Furnaces that have no distribution ducts or pipes are used in some heating applications. They are limited in the size of the area that they can heat. They are installed within the room or area to be heated and have no way to distribute the heat to other places.
Identification and Description of Furnaces
There are several ways to identify and describe a furnace using non-invasive, visual-only inspection techniques, as required by the InterNACHI Standards of Practice. Furnaces can be identified and described by:
- fuel type;
- gravity or forced;
- efficiency; and
- multi-fuel; or
- gravity warm-air furnaces; and
- forced warm-air furnaces.
The gravity warm-air furnaces rely primarily on gravity for circulating the heated air. Warm air is lighter than cool air and will rise and move through ducts or pipes. After releasing its heat, the air becomes cooler and heavier. The air drops down the structure through return registers to the furnace where it is heated again, and the cycle continues. The very earliest types of furnaces were gravity-type furnaces. Sometimes they had a blower fan installed to move the heated air. They have mostly been replaced by modern, forced warm-air furnaces.
- upflow (highboy or lowboy);
- downflow; and
- a gravity warm-air furnace without a fan;
- a gravity warm-air furnace with an integral fan; or
- a gravity warm-air furnace with a booster fan.
- the direction of the air flowing through the heating unit;
- the heating efficiency of the unit; and
- the type of ignition system installed on the unit.
Airflow in Gas Furnaces
- intermittent-pilot or direct-spark; and
- hot-surface ignition.
The older gas furnaces have a standing-pilot light that is always burning. Modern furnaces with higher efficiency ratings are slowly replacing these older, conventional gas furnaces.

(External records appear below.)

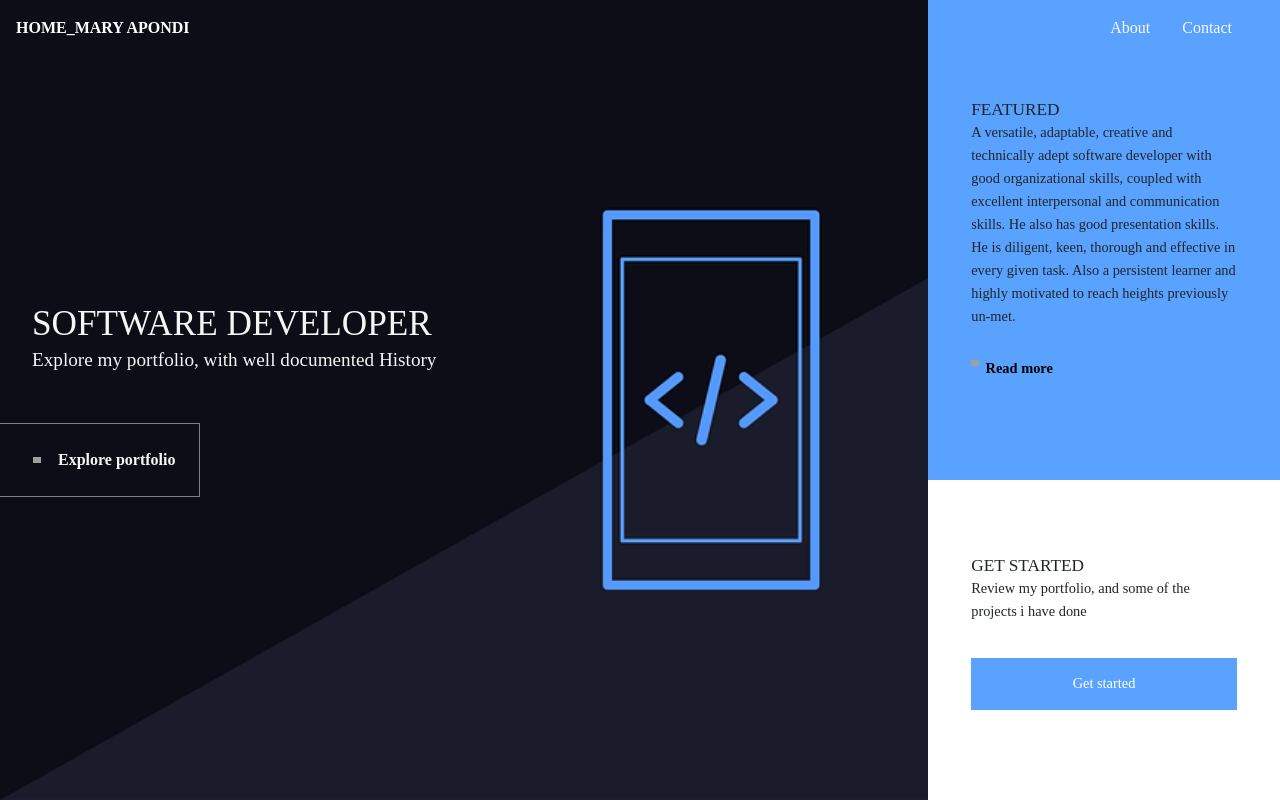
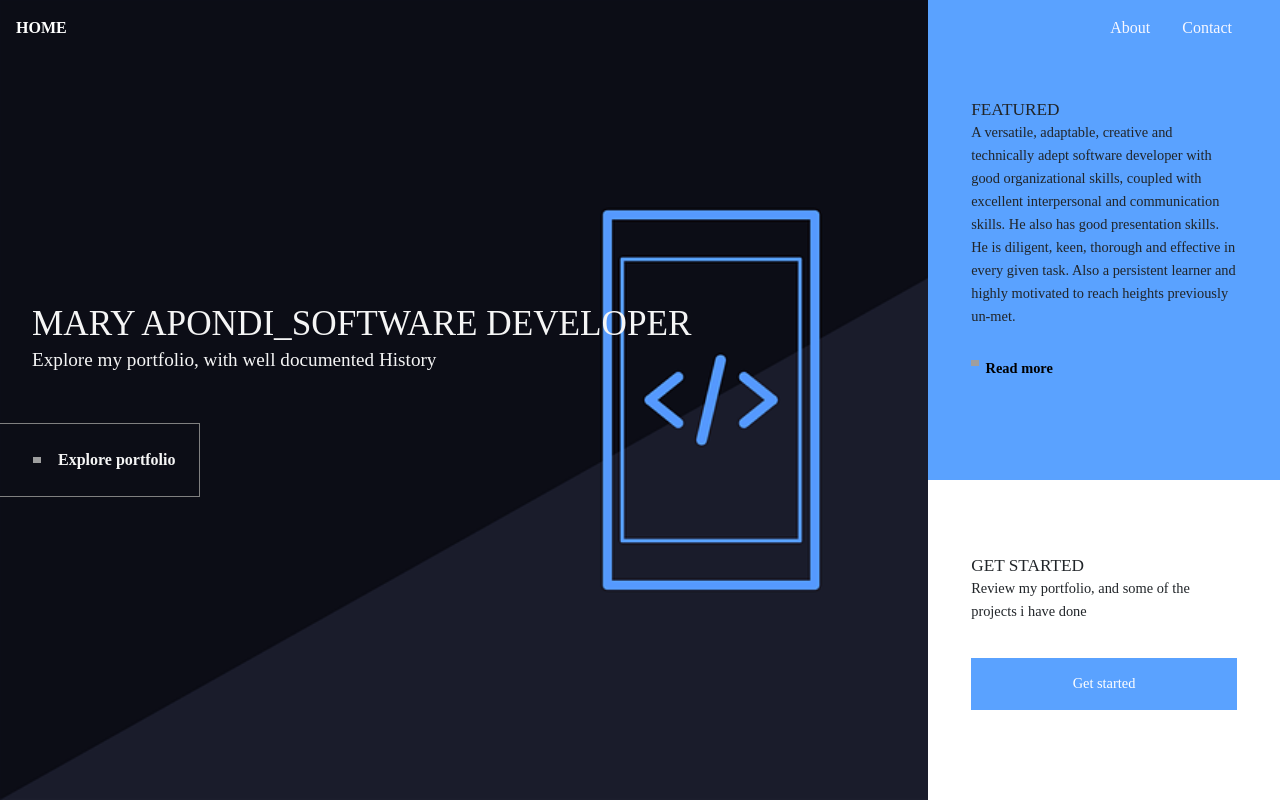
Before and after one commit to MaryApondi/portfolio, a React (Create React App) app: page / in a window 1280 px wide. Built offline with nearby package versions, Linux system fonts and the light colour scheme; grey boxes are pictures that could not be loaded.

Commit message:
change made

```diff
--- a/src/components/Header.js
+++ b/src/components/Header.js
@@ -4,7 +4,7 @@ export default function Header() {
     return (
             <header>
 
-                <a href='/' className='logo'>Home_Mary Apondi</a>
+                <a href='/' className='logo'>Home</a>
                 <nav className="Navbar">
                     <ul>
 
--- a/src/components/Landing.js
+++ b/src/components/Landing.js
@@ -28,7 +28,7 @@ export default class Landing extends Component {
             <section className="hero">
                 <div className ="inner">
                     <div className = "clipper">
-                        <h1>Software developer</h1>
+                        <h1>Mary Apondi_Software developer</h1>
                     </div>
                     <div className="anim-panel">
                         <p>Explore my portfolio, with well documented History</p>
```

- one with an intermittent-pilot or direct-spark; and
- one with a hot-surface ignition system.
The production of excessive condensate is the main distinguishing characteristic.